• TASK STATEMENT: Pick out all lines with the word "next" from the records that follow.

[Stored data entries]

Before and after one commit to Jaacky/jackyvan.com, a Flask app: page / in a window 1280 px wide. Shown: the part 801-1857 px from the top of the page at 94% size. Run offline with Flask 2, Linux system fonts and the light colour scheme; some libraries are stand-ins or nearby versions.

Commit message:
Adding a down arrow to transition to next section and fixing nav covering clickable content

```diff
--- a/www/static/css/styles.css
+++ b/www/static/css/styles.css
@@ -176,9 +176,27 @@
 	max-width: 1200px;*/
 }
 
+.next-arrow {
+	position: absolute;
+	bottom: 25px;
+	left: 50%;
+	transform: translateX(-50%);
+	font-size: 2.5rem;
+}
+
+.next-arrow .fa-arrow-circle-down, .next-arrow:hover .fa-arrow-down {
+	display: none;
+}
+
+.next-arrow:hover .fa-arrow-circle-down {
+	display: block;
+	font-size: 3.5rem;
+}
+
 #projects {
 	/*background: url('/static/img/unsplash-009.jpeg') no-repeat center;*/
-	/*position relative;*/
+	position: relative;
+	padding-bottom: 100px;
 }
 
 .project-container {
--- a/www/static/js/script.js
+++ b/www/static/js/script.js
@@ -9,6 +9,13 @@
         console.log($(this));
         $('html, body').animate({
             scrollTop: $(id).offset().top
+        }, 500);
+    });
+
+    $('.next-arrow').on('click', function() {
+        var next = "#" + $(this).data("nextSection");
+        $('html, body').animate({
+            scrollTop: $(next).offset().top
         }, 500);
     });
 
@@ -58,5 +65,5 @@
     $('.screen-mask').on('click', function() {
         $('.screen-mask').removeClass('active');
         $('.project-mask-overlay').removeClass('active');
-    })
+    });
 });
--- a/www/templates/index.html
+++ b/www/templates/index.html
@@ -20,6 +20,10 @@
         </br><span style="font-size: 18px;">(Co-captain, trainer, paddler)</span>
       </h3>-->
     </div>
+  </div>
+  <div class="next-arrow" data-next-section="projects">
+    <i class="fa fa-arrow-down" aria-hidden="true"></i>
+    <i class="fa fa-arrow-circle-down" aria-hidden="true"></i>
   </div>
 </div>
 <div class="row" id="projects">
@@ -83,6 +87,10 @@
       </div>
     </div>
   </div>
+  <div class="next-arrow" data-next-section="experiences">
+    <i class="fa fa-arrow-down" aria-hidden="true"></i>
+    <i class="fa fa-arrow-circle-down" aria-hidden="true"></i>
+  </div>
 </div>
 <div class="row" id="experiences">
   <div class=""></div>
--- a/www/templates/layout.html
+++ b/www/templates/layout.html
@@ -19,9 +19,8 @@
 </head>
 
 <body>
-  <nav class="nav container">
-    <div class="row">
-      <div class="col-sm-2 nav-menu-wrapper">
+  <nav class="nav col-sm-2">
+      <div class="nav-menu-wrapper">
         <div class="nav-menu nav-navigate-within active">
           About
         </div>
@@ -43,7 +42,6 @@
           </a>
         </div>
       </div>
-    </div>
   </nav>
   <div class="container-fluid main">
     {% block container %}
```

==

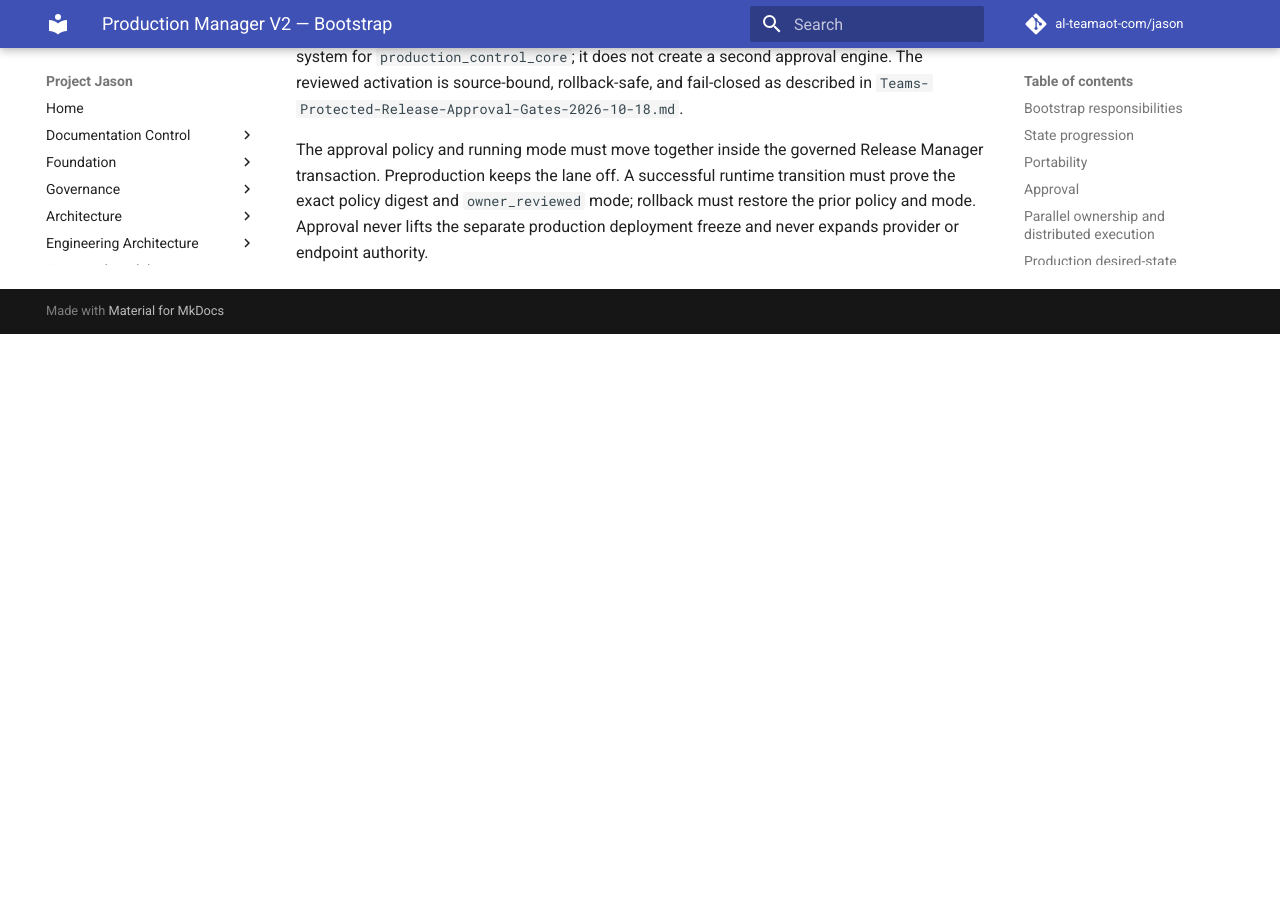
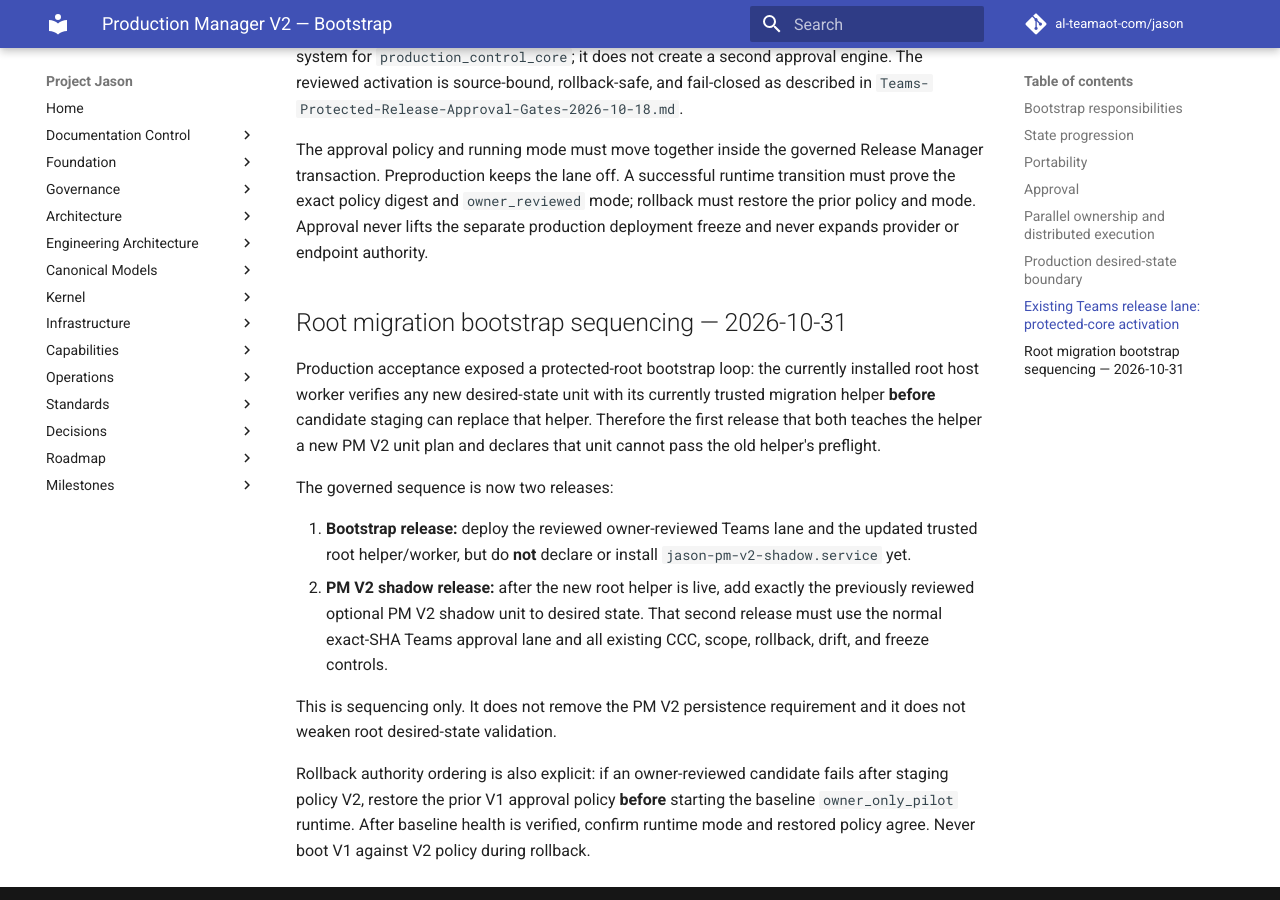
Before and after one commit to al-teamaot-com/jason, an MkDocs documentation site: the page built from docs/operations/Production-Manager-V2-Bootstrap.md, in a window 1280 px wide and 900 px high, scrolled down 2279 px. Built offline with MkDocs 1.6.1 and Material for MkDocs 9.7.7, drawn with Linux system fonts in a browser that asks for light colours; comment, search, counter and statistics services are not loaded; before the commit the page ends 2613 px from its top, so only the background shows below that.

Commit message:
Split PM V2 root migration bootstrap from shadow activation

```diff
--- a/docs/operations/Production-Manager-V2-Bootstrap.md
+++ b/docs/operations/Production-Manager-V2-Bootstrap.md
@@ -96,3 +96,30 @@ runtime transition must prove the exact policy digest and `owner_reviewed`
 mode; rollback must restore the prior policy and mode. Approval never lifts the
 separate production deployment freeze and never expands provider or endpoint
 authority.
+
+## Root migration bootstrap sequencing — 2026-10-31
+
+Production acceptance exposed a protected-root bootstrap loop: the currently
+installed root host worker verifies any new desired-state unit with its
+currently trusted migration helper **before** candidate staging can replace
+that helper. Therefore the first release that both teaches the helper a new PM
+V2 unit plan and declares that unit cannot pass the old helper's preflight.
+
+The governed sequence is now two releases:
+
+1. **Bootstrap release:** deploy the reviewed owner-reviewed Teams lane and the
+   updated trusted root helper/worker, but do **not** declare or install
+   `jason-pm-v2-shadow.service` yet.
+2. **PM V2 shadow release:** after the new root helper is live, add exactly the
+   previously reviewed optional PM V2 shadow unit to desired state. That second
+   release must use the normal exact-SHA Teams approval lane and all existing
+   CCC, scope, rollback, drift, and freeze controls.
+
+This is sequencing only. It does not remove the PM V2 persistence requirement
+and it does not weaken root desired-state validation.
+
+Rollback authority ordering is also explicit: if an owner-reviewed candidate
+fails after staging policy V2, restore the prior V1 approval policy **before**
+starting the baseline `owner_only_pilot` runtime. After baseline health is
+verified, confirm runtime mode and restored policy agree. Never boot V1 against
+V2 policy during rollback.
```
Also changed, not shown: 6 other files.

* * *

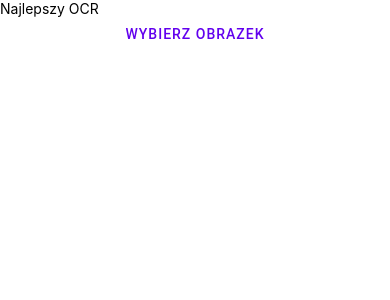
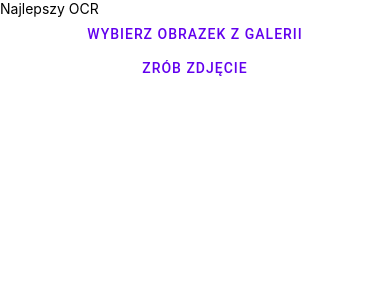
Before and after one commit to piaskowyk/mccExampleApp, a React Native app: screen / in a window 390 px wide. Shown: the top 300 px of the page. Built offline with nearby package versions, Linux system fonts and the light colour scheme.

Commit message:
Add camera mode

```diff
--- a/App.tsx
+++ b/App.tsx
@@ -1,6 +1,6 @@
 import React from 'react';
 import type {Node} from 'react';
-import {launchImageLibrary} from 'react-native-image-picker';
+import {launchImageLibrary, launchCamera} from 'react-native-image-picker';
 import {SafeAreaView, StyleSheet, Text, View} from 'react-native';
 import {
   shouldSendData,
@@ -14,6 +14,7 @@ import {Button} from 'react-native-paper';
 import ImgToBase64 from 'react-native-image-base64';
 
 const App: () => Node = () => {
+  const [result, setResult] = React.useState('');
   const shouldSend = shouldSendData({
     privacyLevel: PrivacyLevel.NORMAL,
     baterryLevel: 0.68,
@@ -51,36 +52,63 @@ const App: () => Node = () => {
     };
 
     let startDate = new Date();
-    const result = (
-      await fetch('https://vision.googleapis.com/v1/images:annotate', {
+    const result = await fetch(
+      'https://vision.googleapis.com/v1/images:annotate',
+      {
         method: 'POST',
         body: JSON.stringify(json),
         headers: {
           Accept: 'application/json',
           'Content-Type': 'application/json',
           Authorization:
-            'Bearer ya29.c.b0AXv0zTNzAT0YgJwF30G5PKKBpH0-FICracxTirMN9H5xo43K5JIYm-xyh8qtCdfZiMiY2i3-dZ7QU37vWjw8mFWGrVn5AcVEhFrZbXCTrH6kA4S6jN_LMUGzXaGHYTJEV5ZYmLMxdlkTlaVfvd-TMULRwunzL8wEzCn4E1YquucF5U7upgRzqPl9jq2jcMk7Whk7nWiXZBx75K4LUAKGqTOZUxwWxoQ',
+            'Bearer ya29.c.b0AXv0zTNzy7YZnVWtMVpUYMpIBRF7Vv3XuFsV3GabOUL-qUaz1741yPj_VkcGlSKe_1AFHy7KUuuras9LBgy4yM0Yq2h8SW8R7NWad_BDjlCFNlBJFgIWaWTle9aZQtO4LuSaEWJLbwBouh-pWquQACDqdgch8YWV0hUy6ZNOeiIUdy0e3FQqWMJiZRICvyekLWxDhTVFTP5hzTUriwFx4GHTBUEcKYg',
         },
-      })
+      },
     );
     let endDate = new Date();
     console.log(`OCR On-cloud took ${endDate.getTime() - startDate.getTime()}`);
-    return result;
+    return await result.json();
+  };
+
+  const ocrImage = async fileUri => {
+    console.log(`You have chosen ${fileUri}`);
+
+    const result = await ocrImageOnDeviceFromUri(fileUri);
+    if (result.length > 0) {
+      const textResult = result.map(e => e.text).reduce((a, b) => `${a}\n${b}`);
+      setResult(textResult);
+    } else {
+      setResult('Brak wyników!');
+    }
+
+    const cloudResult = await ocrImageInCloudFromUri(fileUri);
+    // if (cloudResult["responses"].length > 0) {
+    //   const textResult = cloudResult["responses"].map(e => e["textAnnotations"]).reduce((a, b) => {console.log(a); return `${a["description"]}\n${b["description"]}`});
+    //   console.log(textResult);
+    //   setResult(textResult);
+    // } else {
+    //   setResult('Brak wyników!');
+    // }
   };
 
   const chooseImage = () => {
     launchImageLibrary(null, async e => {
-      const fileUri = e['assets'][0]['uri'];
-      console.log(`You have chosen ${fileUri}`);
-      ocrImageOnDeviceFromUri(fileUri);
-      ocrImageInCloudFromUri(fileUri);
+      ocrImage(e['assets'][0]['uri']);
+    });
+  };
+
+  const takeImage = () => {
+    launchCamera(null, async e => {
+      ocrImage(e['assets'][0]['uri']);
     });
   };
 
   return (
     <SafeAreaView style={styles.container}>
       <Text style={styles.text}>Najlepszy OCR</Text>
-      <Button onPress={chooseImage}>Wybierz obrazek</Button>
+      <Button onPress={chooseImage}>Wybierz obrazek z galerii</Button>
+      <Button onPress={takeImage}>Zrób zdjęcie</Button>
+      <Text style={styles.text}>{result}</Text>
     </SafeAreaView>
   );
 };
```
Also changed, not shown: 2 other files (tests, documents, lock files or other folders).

• RESPONSE TO THIS TASK:
Adding a down arrow to transition to next section and fixing nav covering clickable content
+.next-arrow {
+.next-arrow .fa-arrow-circle-down, .next-arrow:hover .fa-arrow-down {
+.next-arrow:hover .fa-arrow-circle-down {
+    $('.next-arrow').on('click', function() {
+        var next = "#" + $(this).data("nextSection");
+            scrollTop: $(next).offset().top
+  <div class="next-arrow" data-next-section="projects">
+  <div class="next-arrow" data-next-section="experiences">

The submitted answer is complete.